**What you will do**
Exclude every picture and return the remaining entries below verbatim.

____

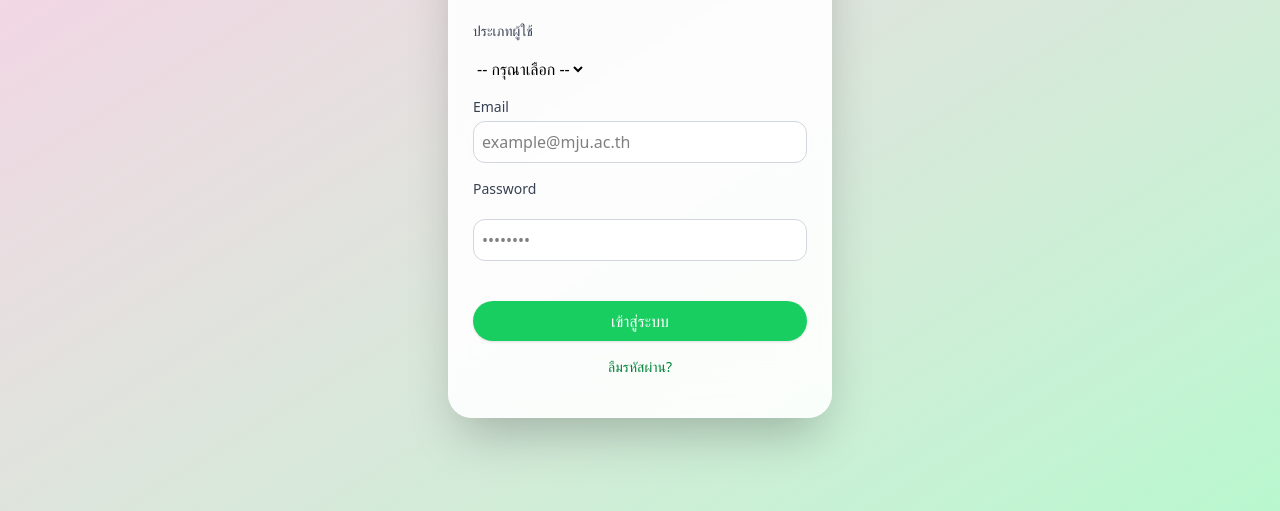
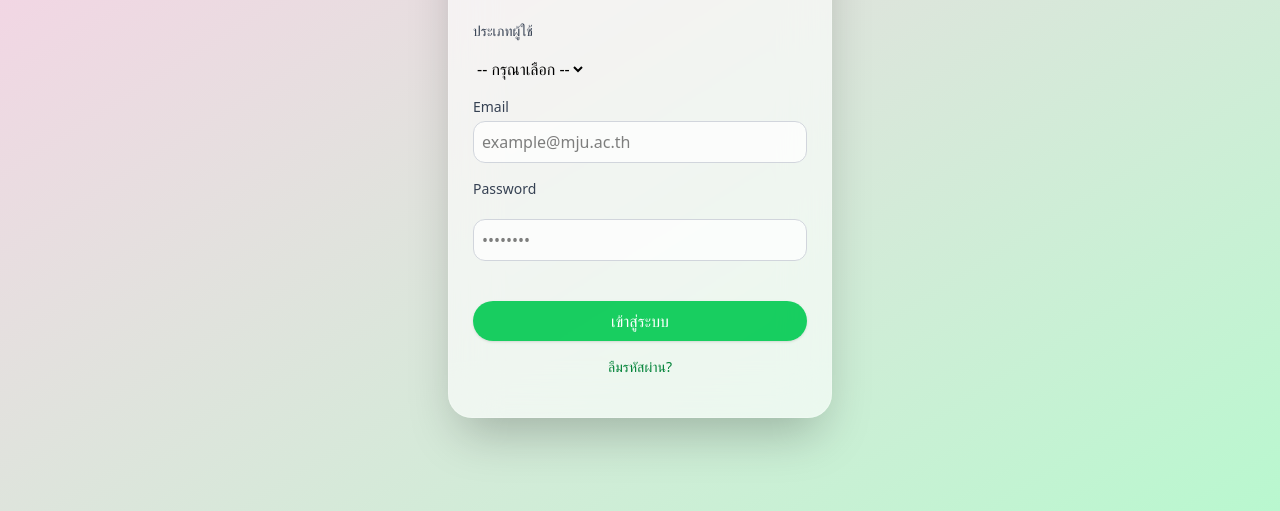
Before and after one commit to Pimma783/MJU_WEB, a plain HTML site: page index.html in a window 1280 px wide. Shown: the part 289-800 px from the top of the page. Drawn offline with nearby package versions, Linux system fonts and the light colour scheme.

Commit message:
fix body

```diff
--- a/css/styles.css
+++ b/css/styles.css
@@ -13,3 +13,9 @@
     .animate-slideFade {
       animation: slideFade 0.5s ease-out;
     }
+
+    @supports not ((-webkit-backdrop-filter: blur(4px)) or (backdrop-filter: blur(4px))) {
+      .no-backdrop {
+        background-color: white;
+      }
+    }
--- a/index.html
+++ b/index.html
@@ -12,7 +12,8 @@
 
 <body class="min-h-screen bg-gradient-to-br from-pink-200 to-green-200 flex items-center justify-center px-4">
 
-  <div class="w-full max-w-sm bg-white/90 backdrop-blur-xl rounded-3xl shadow-2xl p-6 border border-white/20 animate-slideFade">
+  <div
+    class="w-full max-w-sm bg-white/60 dark:bg-black/30 backdrop-blur-xl rounded-3xl shadow-2xl p-6 border border-white/20 animate-slideFade">
     <div class="mb-6 text-center">
       <img src="./png/logomju-removebg-preview.png" alt="logomju" class="w-24 h-24 object-contain mx-auto mb-4" />
       <h2 class="text-2xl font-bold text-green-800">Login MJU</h2>
@@ -45,9 +46,9 @@
         class="mt-6 w-full py-2 bg-green-500/90 text-white rounded-full shadow hover:bg-green-600 transition">
         เข้าสู่ระบบ
       </button>
-      <div class="mb-4 text-center text-sm text-green-700">
-        <a href="#" class="hover:underline">ลืมรหัสผ่าน?</a>
-      </div>
+       <div class="mb-4 text-center text-sm text-green-700">
+      <a href="#" class="hover:underline">ลืมรหัสผ่าน?</a>
+    </div>
     </form>
 
   </div>
```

____

**Written response**
Before and after one commit to Pimma783/MJU_WEB, a plain HTML site: page index.html in a window 1280 px wide. Shown: the part 289-800 px from the top of the page. Drawn offline with nearby package versions, Linux system fonts and the light colour scheme.

Commit message:
fix body

```diff
--- a/css/styles.css
+++ b/css/styles.css
@@ -13,3 +13,9 @@
     .animate-slideFade {
       animation: slideFade 0.5s ease-out;
     }
+
+    @supports not ((-webkit-backdrop-filter: blur(4px)) or (backdrop-filter: blur(4px))) {
+      .no-backdrop {
+        background-color: white;
+      }
+    }
--- a/index.html
+++ b/index.html
@@ -12,7 +12,8 @@
 
 <body class="min-h-screen bg-gradient-to-br from-pink-200 to-green-200 flex items-center justify-center px-4">
 
-  <div class="w-full max-w-sm bg-white/90 backdrop-blur-xl rounded-3xl shadow-2xl p-6 border border-white/20 animate-slideFade">
+  <div
+    class="w-full max-w-sm bg-white/60 dark:bg-black/30 backdrop-blur-xl rounded-3xl shadow-2xl p-6 border border-white/20 animate-slideFade">
     <div class="mb-6 text-center">
       <img src="./png/logomju-removebg-preview.png" alt="logomju" class="w-24 h-24 object-contain mx-auto mb-4" />
       <h2 class="text-2xl font-bold text-green-800">Login MJU</h2>
@@ -45,9 +46,9 @@
         class="mt-6 w-full py-2 bg-green-500/90 text-white rounded-full shadow hover:bg-green-600 transition">
         เข้าสู่ระบบ
       </button>
-      <div class="mb-4 text-center text-sm text-green-700">
-        <a href="#" class="hover:underline">ลืมรหัสผ่าน?</a>
-      </div>
+       <div class="mb-4 text-center text-sm text-green-700">
+      <a href="#" class="hover:underline">ลืมรหัสผ่าน?</a>
+    </div>
     </form>
 
   </div>
```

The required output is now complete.